> [PROBLEM]:
Print all of the data exactly, but drop the pictures.

+ + +

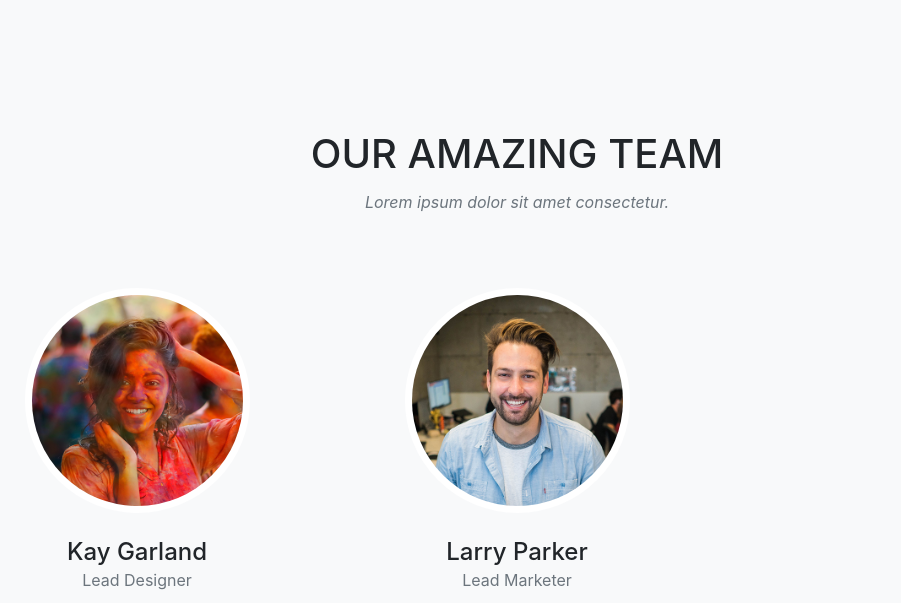
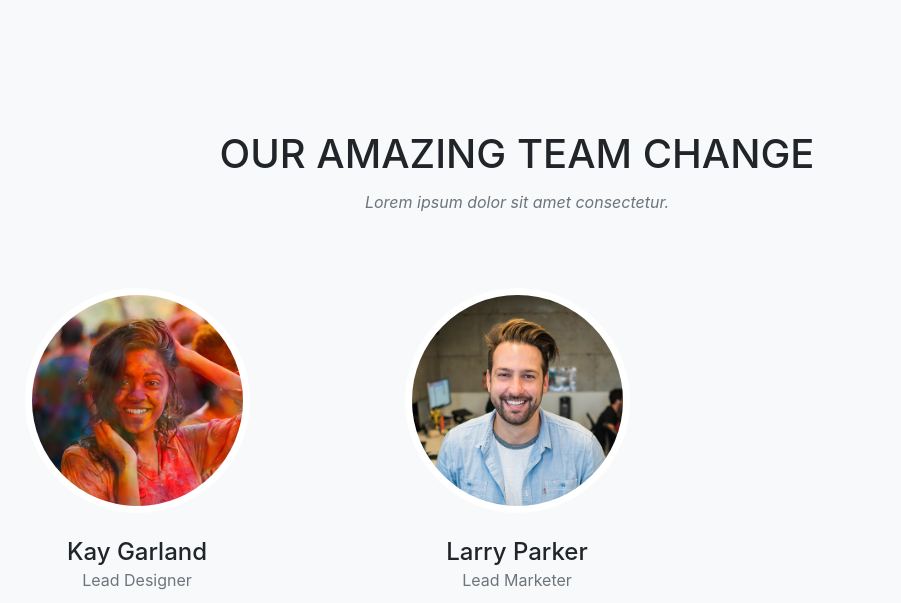
Before and after one commit to wd1-smartninja/boostrap-template, a website with bundled scripts: page index.html in a window 1280 px wide. Shown: the part 4893-5496 px from the top of the page, without its empty margins (123-1024 px from the left). Built offline with nearby package versions, Linux system fonts and the light colour scheme; a web font is replaced by a local one.

Commit message:
Summary
Summary

```diff
--- a/index.html
+++ b/index.html
@@ -290,7 +290,7 @@
       <div class="container">
         <div class="row">
           <div class="col-lg-12 text-center">
-            <h2 class="section-heading text-uppercase">Our Amazing Team</h2>
+            <h2 class="section-heading text-uppercase">Our Amazing Team Change</h2>
             <h3 class="section-subheading text-muted">Lorem ipsum dolor sit amet consectetur.</h3>
           </div>
         </div>
```
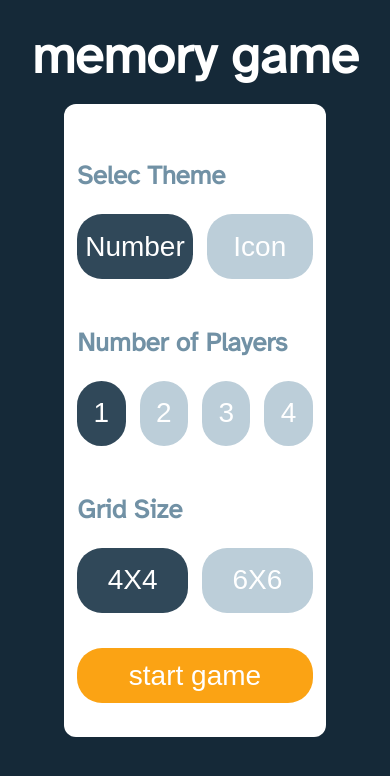
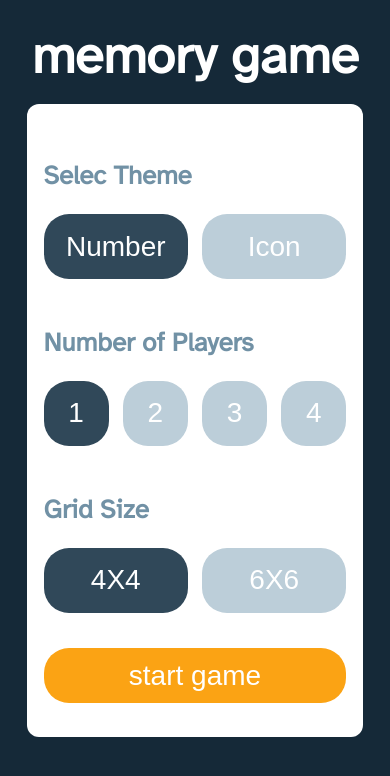
Before and after one commit to Cristiap17/memory-game, a React (Vite) app: page / in a window 390 px wide. Shown: the top 776 px of the page. Built offline with nearby package versions, Linux system fonts and the light colour scheme.

Commit message:
Error fix_2-Width

```diff
--- a/src/components/configScreen/ConfigurationScreen.css
+++ b/src/components/configScreen/ConfigurationScreen.css
@@ -80,12 +80,6 @@
 
 @media(max-width: 740px) {
     .main-style {
-        width: 70%;
+        width: 90%;
     }
 }
-
-/* @media(max-width: 640px) {
-    .main-style {
-        width: 70%;
-    }
-} */
```
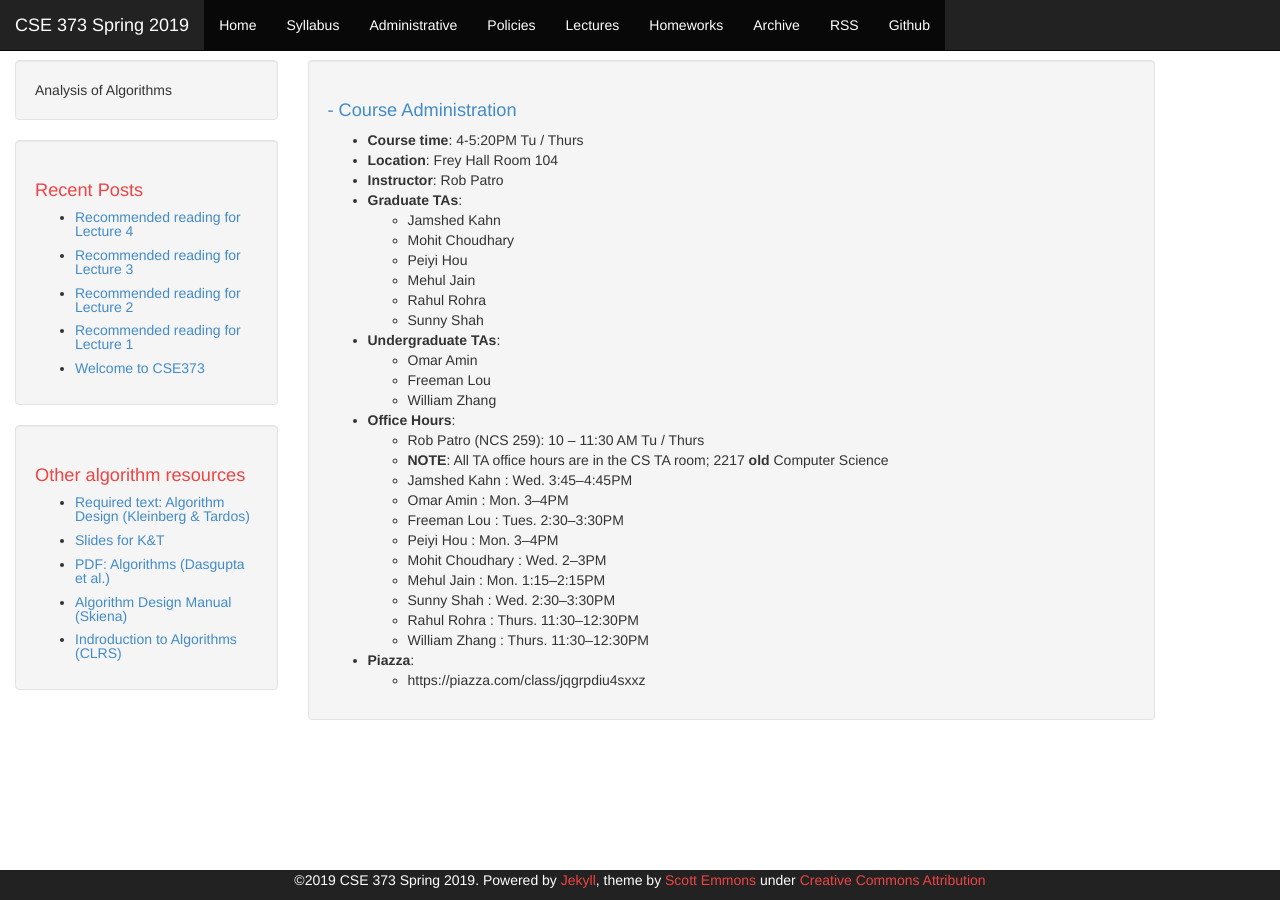
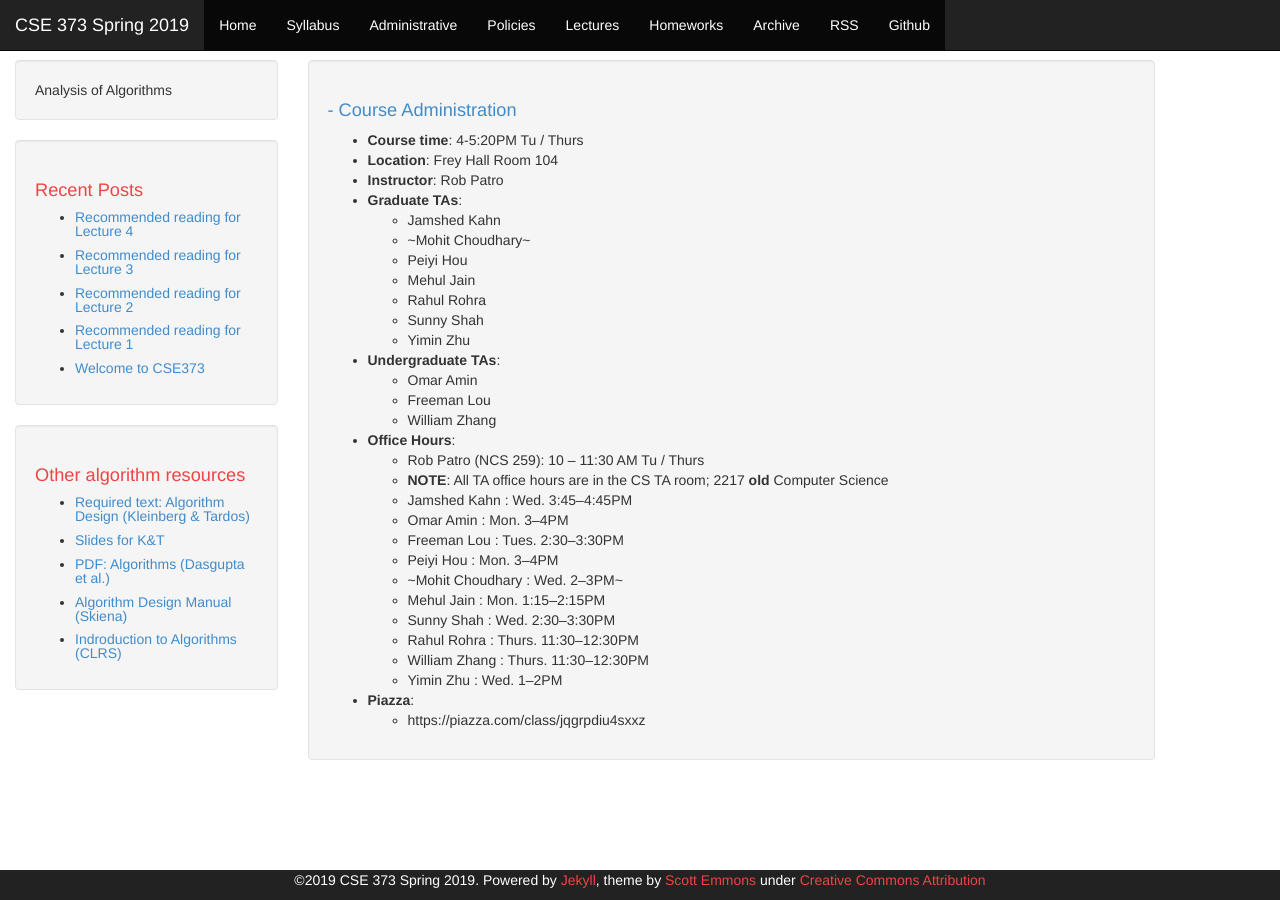
Before and after one commit to rob-p/CSE373S19, a Jekyll site: the page built from administrative.md, in a window 1280 px wide. Built offline with Jekyll 4.4.1, drawn with Linux system fonts in a browser that asks for light colours.

Commit message:
Update administrative.md

```diff
--- a/administrative.md
+++ b/administrative.md
@@ -9,11 +9,12 @@ published: true
 * **Instructor**: Rob Patro
 * **Graduate TAs**:
     * Jamshed Kahn
-    * Mohit Choudhary
+    * ~Mohit Choudhary~
     * Peiyi Hou
     * Mehul Jain
     * Rahul Rohra
     * Sunny Shah
+    * Yimin Zhu
 
 * **Undergraduate TAs**:
     * Omar Amin
@@ -27,11 +28,12 @@ published: true
     * Omar Amin : Mon. 3--4PM
     * Freeman Lou : Tues. 2:30--3:30PM
     * Peiyi Hou : Mon. 3--4PM
-    * Mohit Choudhary : Wed. 2--3PM
+    * ~Mohit Choudhary : Wed. 2--3PM~
     * Mehul Jain : Mon. 1:15--2:15PM
     * Sunny Shah : Wed. 2:30--3:30PM
     * Rahul Rohra : Thurs. 11:30--12:30PM
     * William Zhang : Thurs. 11:30--12:30PM
+    * Yimin Zhu : Wed. 1--2PM
 
 * **Piazza**:
     * https://piazza.com/class/jqgrpdiu4sxxz
```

+ + +

> [FINISHED EXERCISE]:
Before and after one commit to wd1-smartninja/boostrap-template, a website with bundled scripts: page index.html in a window 1280 px wide. Shown: the part 4893-5496 px from the top of the page, without its empty margins (123-1024 px from the left). Built offline with nearby package versions, Linux system fonts and the light colour scheme; a web font is replaced by a local one.

Commit message:
Summary
Summary

```diff
--- a/index.html
+++ b/index.html
@@ -290,7 +290,7 @@
       <div class="container">
         <div class="row">
           <div class="col-lg-12 text-center">
-            <h2 class="section-heading text-uppercase">Our Amazing Team</h2>
+            <h2 class="section-heading text-uppercase">Our Amazing Team Change</h2>
             <h3 class="section-subheading text-muted">Lorem ipsum dolor sit amet consectetur.</h3>
           </div>
         </div>
```
Before and after one commit to Cristiap17/memory-game, a React (Vite) app: page / in a window 390 px wide. Shown: the top 776 px of the page. Built offline with nearby package versions, Linux system fonts and the light colour scheme.

Commit message:
Error fix_2-Width

```diff
--- a/src/components/configScreen/ConfigurationScreen.css
+++ b/src/components/configScreen/ConfigurationScreen.css
@@ -80,12 +80,6 @@
 
 @media(max-width: 740px) {
     .main-style {
-        width: 70%;
+        width: 90%;
     }
 }
-
-/* @media(max-width: 640px) {
-    .main-style {
-        width: 70%;
-    }
-} */
```
Before and after one commit to rob-p/CSE373S19, a Jekyll site: the page built from administrative.md, in a window 1280 px wide. Built offline with Jekyll 4.4.1, drawn with Linux system fonts in a browser that asks for light colours.

Commit message:
Update administrative.md

```diff
--- a/administrative.md
+++ b/administrative.md
@@ -9,11 +9,12 @@ published: true
 * **Instructor**: Rob Patro
 * **Graduate TAs**:
     * Jamshed Kahn
-    * Mohit Choudhary
+    * ~Mohit Choudhary~
     * Peiyi Hou
     * Mehul Jain
     * Rahul Rohra
     * Sunny Shah
+    * Yimin Zhu
 
 * **Undergraduate TAs**:
     * Omar Amin
@@ -27,11 +28,12 @@ published: true
     * Omar Amin : Mon. 3--4PM
     * Freeman Lou : Tues. 2:30--3:30PM
     * Peiyi Hou : Mon. 3--4PM
-    * Mohit Choudhary : Wed. 2--3PM
+    * ~Mohit Choudhary : Wed. 2--3PM~
     * Mehul Jain : Mon. 1:15--2:15PM
     * Sunny Shah : Wed. 2:30--3:30PM
     * Rahul Rohra : Thurs. 11:30--12:30PM
     * William Zhang : Thurs. 11:30--12:30PM
+    * Yimin Zhu : Wed. 1--2PM
 
 * **Piazza**:
     * https://piazza.com/class/jqgrpdiu4sxxz
```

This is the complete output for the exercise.